#### What to produce:
Pictures aside, write every record out again word for word.

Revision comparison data
● ● ● ● ●
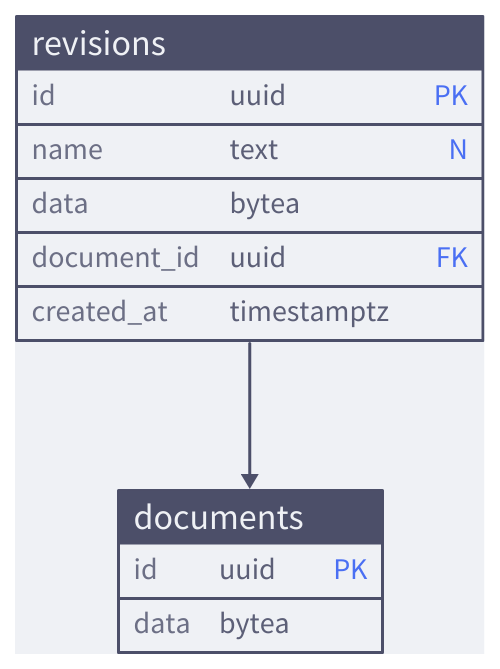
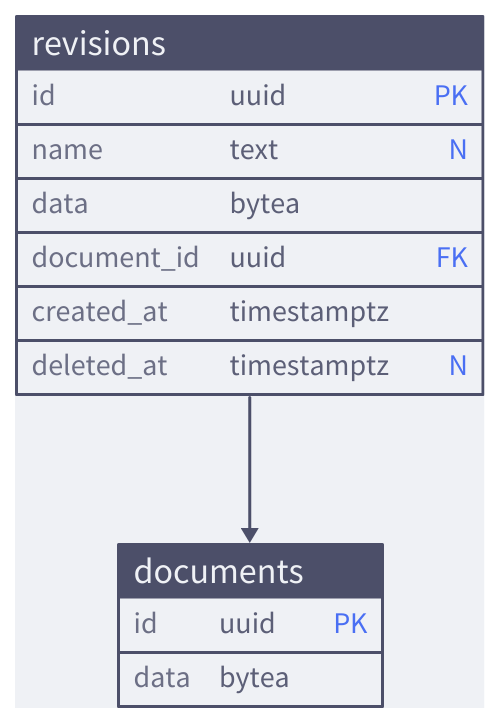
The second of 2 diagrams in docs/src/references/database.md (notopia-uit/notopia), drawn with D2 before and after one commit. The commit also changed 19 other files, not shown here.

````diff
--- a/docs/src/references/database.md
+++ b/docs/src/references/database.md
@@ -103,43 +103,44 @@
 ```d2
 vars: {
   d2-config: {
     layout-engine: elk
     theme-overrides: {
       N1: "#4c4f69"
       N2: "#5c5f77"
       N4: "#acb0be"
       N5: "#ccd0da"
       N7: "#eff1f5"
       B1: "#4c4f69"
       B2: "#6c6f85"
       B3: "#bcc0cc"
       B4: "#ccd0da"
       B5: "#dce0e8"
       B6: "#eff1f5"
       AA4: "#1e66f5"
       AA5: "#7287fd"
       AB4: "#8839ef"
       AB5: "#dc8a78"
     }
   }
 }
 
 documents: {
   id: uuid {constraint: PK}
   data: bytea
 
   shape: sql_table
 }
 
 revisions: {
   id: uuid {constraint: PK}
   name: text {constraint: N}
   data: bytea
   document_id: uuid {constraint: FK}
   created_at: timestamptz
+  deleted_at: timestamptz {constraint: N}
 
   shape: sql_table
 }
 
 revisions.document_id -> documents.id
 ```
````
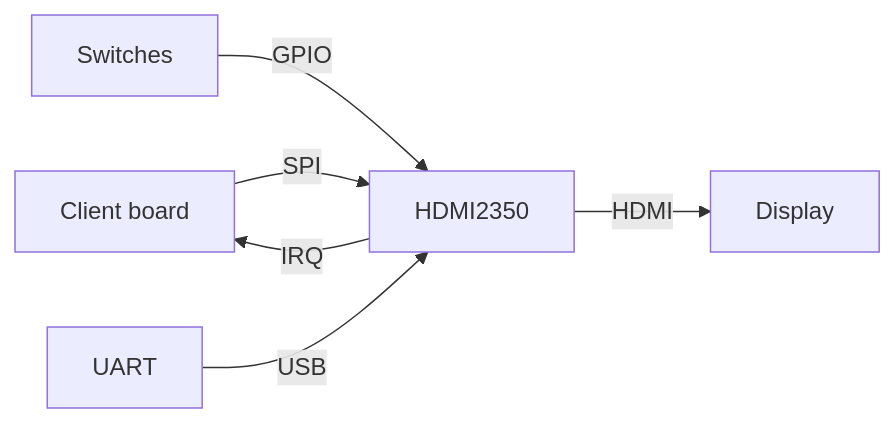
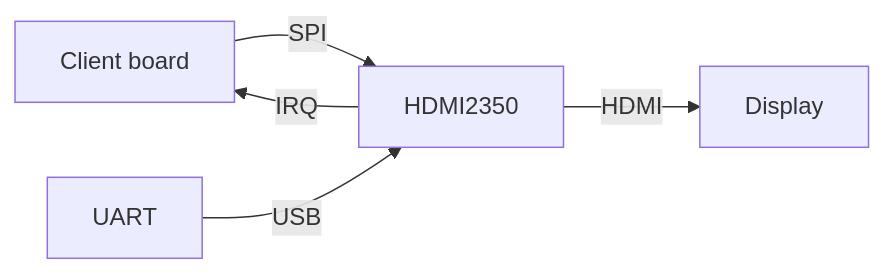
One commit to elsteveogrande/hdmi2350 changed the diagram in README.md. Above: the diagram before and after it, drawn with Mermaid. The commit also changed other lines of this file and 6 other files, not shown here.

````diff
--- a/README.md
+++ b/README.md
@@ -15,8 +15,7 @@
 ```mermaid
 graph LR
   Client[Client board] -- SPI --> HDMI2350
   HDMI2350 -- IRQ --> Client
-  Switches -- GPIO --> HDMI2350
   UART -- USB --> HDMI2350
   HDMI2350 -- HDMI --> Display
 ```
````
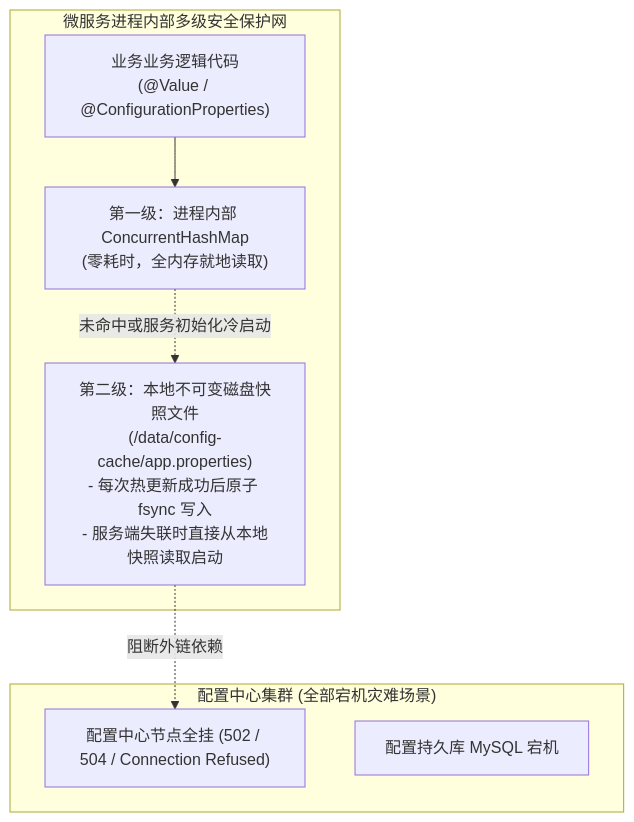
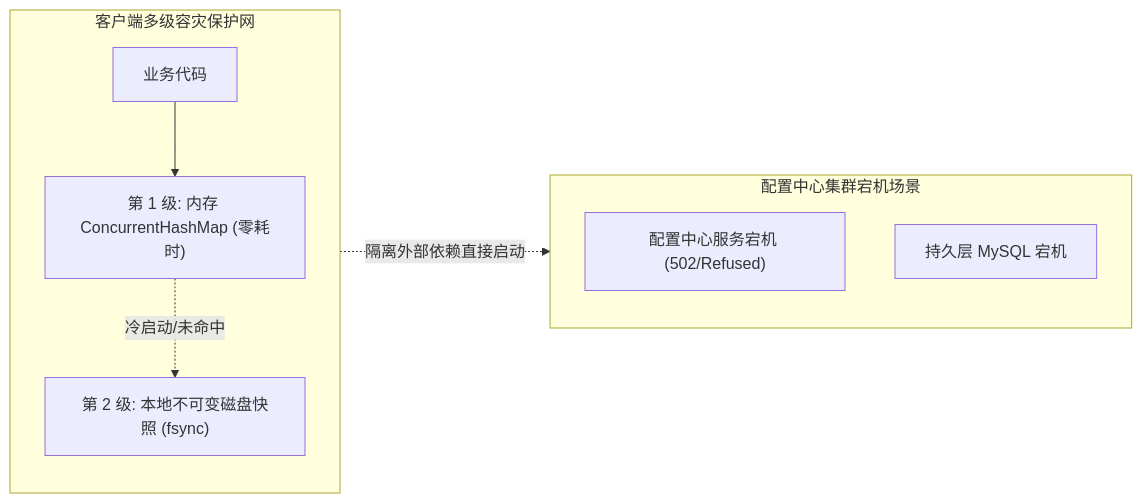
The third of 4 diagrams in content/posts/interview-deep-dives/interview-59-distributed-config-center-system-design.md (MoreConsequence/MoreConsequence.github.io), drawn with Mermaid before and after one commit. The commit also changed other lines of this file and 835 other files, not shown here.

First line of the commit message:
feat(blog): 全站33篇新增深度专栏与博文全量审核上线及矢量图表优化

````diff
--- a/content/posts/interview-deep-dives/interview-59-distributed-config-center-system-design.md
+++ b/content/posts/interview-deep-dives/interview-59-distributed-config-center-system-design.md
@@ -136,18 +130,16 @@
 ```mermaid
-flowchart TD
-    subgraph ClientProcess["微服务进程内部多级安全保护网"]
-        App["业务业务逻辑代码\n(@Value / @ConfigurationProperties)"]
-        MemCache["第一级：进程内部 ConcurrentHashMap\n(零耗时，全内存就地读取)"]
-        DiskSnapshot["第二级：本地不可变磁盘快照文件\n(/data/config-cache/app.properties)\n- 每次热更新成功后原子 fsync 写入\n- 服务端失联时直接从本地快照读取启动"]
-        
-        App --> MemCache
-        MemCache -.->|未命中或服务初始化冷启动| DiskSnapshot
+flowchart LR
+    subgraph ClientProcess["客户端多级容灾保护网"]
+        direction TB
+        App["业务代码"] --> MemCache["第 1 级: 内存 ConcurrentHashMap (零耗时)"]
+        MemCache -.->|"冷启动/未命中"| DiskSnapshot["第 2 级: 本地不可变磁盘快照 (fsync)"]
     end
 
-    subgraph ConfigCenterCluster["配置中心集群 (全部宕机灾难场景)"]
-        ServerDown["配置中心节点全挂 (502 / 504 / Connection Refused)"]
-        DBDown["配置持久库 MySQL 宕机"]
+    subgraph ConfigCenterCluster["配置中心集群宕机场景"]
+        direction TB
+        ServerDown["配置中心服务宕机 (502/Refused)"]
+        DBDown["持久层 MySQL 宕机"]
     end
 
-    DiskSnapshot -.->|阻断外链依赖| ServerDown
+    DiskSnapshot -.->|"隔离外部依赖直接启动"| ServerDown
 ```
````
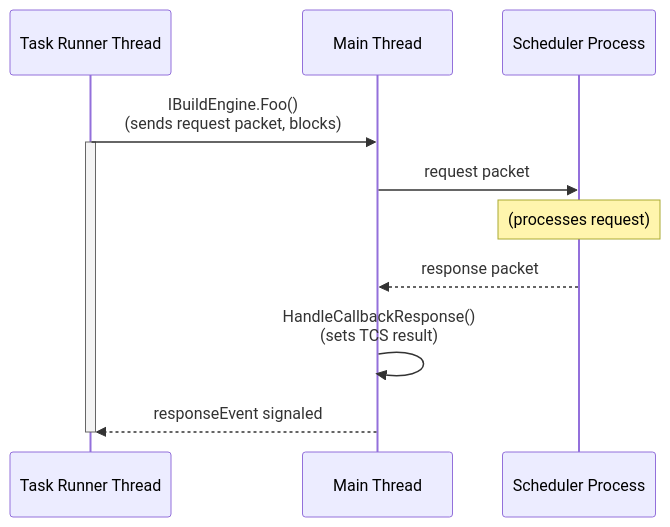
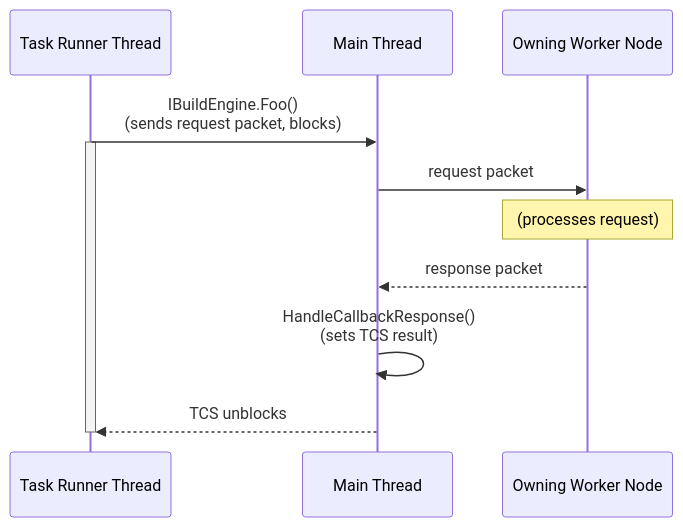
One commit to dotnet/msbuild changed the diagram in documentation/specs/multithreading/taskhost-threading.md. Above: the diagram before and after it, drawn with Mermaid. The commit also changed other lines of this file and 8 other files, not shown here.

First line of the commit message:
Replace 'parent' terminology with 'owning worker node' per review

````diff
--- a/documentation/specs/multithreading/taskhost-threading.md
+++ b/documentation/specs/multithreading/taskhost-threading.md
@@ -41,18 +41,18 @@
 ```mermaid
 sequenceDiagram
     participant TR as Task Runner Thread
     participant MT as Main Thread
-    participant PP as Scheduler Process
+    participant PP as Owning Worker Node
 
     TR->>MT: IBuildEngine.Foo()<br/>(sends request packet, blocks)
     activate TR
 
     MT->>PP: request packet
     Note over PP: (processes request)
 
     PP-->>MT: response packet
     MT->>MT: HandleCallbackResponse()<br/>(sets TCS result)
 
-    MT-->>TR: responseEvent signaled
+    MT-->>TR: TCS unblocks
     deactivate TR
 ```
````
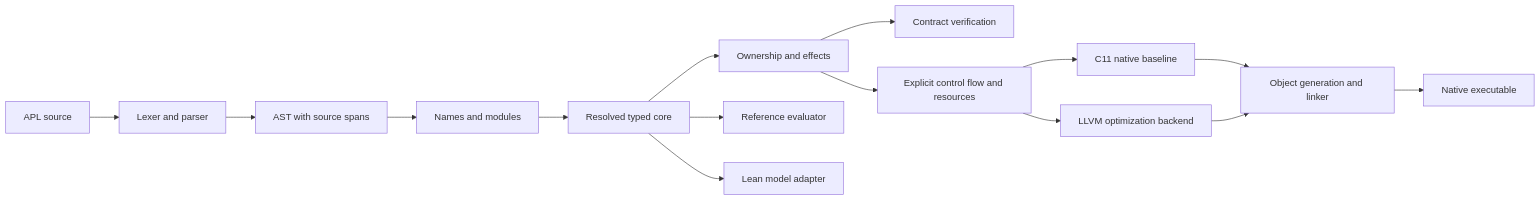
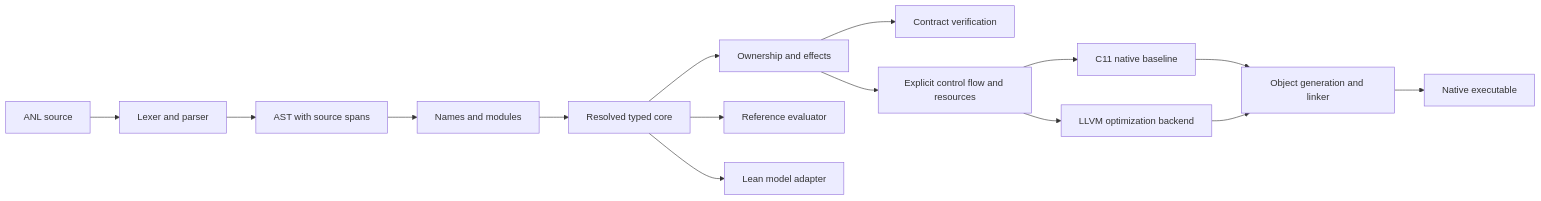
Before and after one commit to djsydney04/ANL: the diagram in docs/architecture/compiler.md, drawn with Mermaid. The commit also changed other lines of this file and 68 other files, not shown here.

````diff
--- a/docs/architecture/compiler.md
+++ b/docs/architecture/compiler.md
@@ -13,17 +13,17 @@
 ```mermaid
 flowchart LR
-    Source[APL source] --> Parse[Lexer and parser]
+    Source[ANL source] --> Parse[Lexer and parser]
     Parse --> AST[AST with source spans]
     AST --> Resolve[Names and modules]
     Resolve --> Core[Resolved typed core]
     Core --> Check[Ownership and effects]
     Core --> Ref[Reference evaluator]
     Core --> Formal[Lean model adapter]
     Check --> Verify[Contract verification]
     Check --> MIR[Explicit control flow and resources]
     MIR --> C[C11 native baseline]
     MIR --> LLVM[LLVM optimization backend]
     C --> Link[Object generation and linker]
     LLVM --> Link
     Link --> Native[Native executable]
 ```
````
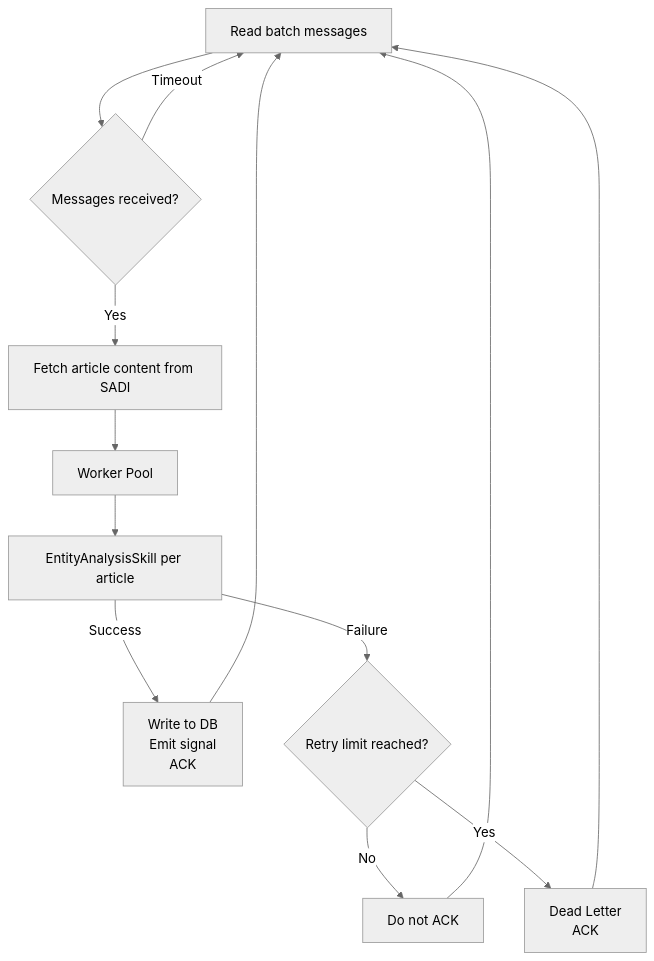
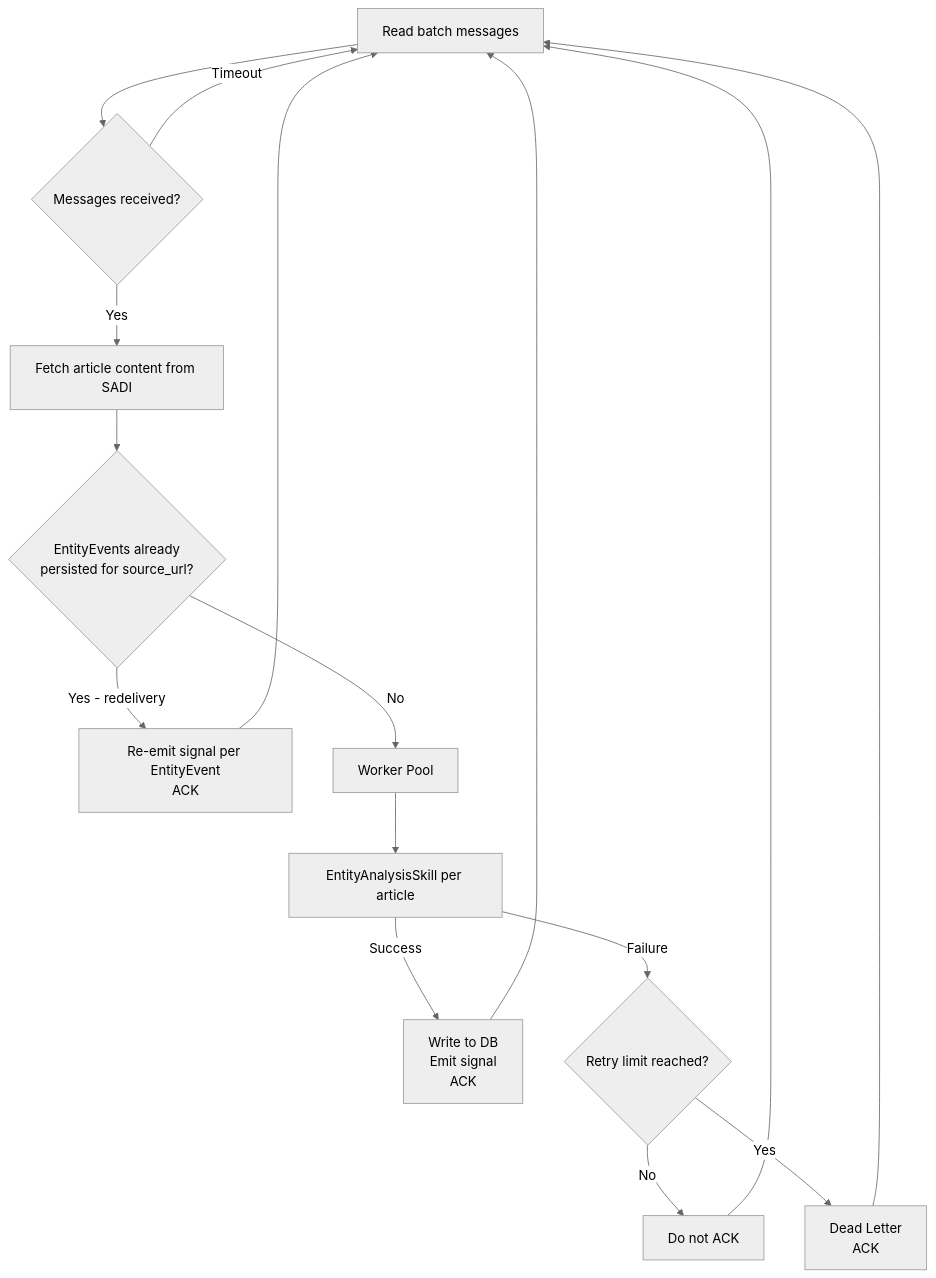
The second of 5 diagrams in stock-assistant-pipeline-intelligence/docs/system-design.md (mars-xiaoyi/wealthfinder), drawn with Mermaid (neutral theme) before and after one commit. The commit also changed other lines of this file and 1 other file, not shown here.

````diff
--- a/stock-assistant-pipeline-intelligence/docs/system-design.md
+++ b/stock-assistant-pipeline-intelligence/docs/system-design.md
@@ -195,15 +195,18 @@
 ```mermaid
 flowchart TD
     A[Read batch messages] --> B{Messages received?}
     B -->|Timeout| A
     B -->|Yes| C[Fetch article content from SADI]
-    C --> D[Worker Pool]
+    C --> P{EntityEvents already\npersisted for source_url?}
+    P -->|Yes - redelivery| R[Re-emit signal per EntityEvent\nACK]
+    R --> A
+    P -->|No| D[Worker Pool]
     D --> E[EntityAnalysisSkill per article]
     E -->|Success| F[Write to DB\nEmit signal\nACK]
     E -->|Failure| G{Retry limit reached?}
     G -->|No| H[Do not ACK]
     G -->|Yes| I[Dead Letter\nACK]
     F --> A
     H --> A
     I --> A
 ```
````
● ● ● ● ●
#### Task output:
The second of 2 diagrams in docs/src/references/database.md (notopia-uit/notopia), drawn with D2 before and after one commit. The commit also changed 19 other files, not shown here.

````diff
--- a/docs/src/references/database.md
+++ b/docs/src/references/database.md
@@ -103,43 +103,44 @@
 ```d2
 vars: {
   d2-config: {
     layout-engine: elk
     theme-overrides: {
       N1: "#4c4f69"
       N2: "#5c5f77"
       N4: "#acb0be"
       N5: "#ccd0da"
       N7: "#eff1f5"
       B1: "#4c4f69"
       B2: "#6c6f85"
       B3: "#bcc0cc"
       B4: "#ccd0da"
       B5: "#dce0e8"
       B6: "#eff1f5"
       AA4: "#1e66f5"
       AA5: "#7287fd"
       AB4: "#8839ef"
       AB5: "#dc8a78"
     }
   }
 }
 
 documents: {
   id: uuid {constraint: PK}
   data: bytea
 
   shape: sql_table
 }
 
 revisions: {
   id: uuid {constraint: PK}
   name: text {constraint: N}
   data: bytea
   document_id: uuid {constraint: FK}
   created_at: timestamptz
+  deleted_at: timestamptz {constraint: N}
 
   shape: sql_table
 }
 
 revisions.document_id -> documents.id
 ```
````
One commit to elsteveogrande/hdmi2350 changed the diagram in README.md. Above: the diagram before and after it, drawn with Mermaid. The commit also changed other lines of this file and 6 other files, not shown here.

````diff
--- a/README.md
+++ b/README.md
@@ -15,8 +15,7 @@
 ```mermaid
 graph LR
   Client[Client board] -- SPI --> HDMI2350
   HDMI2350 -- IRQ --> Client
-  Switches -- GPIO --> HDMI2350
   UART -- USB --> HDMI2350
   HDMI2350 -- HDMI --> Display
 ```
````
The third of 4 diagrams in content/posts/interview-deep-dives/interview-59-distributed-config-center-system-design.md (MoreConsequence/MoreConsequence.github.io), drawn with Mermaid before and after one commit. The commit also changed other lines of this file and 835 other files, not shown here.

First line of the commit message:
feat(blog): 全站33篇新增深度专栏与博文全量审核上线及矢量图表优化

````diff
--- a/content/posts/interview-deep-dives/interview-59-distributed-config-center-system-design.md
+++ b/content/posts/interview-deep-dives/interview-59-distributed-config-center-system-design.md
@@ -136,18 +130,16 @@
 ```mermaid
-flowchart TD
-    subgraph ClientProcess["微服务进程内部多级安全保护网"]
-        App["业务业务逻辑代码\n(@Value / @ConfigurationProperties)"]
-        MemCache["第一级：进程内部 ConcurrentHashMap\n(零耗时，全内存就地读取)"]
-        DiskSnapshot["第二级：本地不可变磁盘快照文件\n(/data/config-cache/app.properties)\n- 每次热更新成功后原子 fsync 写入\n- 服务端失联时直接从本地快照读取启动"]
-        
-        App --> MemCache
-        MemCache -.->|未命中或服务初始化冷启动| DiskSnapshot
+flowchart LR
+    subgraph ClientProcess["客户端多级容灾保护网"]
+        direction TB
+        App["业务代码"] --> MemCache["第 1 级: 内存 ConcurrentHashMap (零耗时)"]
+        MemCache -.->|"冷启动/未命中"| DiskSnapshot["第 2 级: 本地不可变磁盘快照 (fsync)"]
     end
 
-    subgraph ConfigCenterCluster["配置中心集群 (全部宕机灾难场景)"]
-        ServerDown["配置中心节点全挂 (502 / 504 / Connection Refused)"]
-        DBDown["配置持久库 MySQL 宕机"]
+    subgraph ConfigCenterCluster["配置中心集群宕机场景"]
+        direction TB
+        ServerDown["配置中心服务宕机 (502/Refused)"]
+        DBDown["持久层 MySQL 宕机"]
     end
 
-    DiskSnapshot -.->|阻断外链依赖| ServerDown
+    DiskSnapshot -.->|"隔离外部依赖直接启动"| ServerDown
 ```
````
One commit to dotnet/msbuild changed the diagram in documentation/specs/multithreading/taskhost-threading.md. Above: the diagram before and after it, drawn with Mermaid. The commit also changed other lines of this file and 8 other files, not shown here.

First line of the commit message:
Replace 'parent' terminology with 'owning worker node' per review

````diff
--- a/documentation/specs/multithreading/taskhost-threading.md
+++ b/documentation/specs/multithreading/taskhost-threading.md
@@ -41,18 +41,18 @@
 ```mermaid
 sequenceDiagram
     participant TR as Task Runner Thread
     participant MT as Main Thread
-    participant PP as Scheduler Process
+    participant PP as Owning Worker Node
 
     TR->>MT: IBuildEngine.Foo()<br/>(sends request packet, blocks)
     activate TR
 
     MT->>PP: request packet
     Note over PP: (processes request)
 
     PP-->>MT: response packet
     MT->>MT: HandleCallbackResponse()<br/>(sets TCS result)
 
-    MT-->>TR: responseEvent signaled
+    MT-->>TR: TCS unblocks
     deactivate TR
 ```
````
Before and after one commit to djsydney04/ANL: the diagram in docs/architecture/compiler.md, drawn with Mermaid. The commit also changed other lines of this file and 68 other files, not shown here.

````diff
--- a/docs/architecture/compiler.md
+++ b/docs/architecture/compiler.md
@@ -13,17 +13,17 @@
 ```mermaid
 flowchart LR
-    Source[APL source] --> Parse[Lexer and parser]
+    Source[ANL source] --> Parse[Lexer and parser]
     Parse --> AST[AST with source spans]
     AST --> Resolve[Names and modules]
     Resolve --> Core[Resolved typed core]
     Core --> Check[Ownership and effects]
     Core --> Ref[Reference evaluator]
     Core --> Formal[Lean model adapter]
     Check --> Verify[Contract verification]
     Check --> MIR[Explicit control flow and resources]
     MIR --> C[C11 native baseline]
     MIR --> LLVM[LLVM optimization backend]
     C --> Link[Object generation and linker]
     LLVM --> Link
     Link --> Native[Native executable]
 ```
````
The second of 5 diagrams in stock-assistant-pipeline-intelligence/docs/system-design.md (mars-xiaoyi/wealthfinder), drawn with Mermaid (neutral theme) before and after one commit. The commit also changed other lines of this file and 1 other file, not shown here.

````diff
--- a/stock-assistant-pipeline-intelligence/docs/system-design.md
+++ b/stock-assistant-pipeline-intelligence/docs/system-design.md
@@ -195,15 +195,18 @@
 ```mermaid
 flowchart TD
     A[Read batch messages] --> B{Messages received?}
     B -->|Timeout| A
     B -->|Yes| C[Fetch article content from SADI]
-    C --> D[Worker Pool]
+    C --> P{EntityEvents already\npersisted for source_url?}
+    P -->|Yes - redelivery| R[Re-emit signal per EntityEvent\nACK]
+    R --> A
+    P -->|No| D[Worker Pool]
     D --> E[EntityAnalysisSkill per article]
     E -->|Success| F[Write to DB\nEmit signal\nACK]
     E -->|Failure| G{Retry limit reached?}
     G -->|No| H[Do not ACK]
     G -->|Yes| I[Dead Letter\nACK]
     F --> A
     H --> A
     I --> A
 ```
````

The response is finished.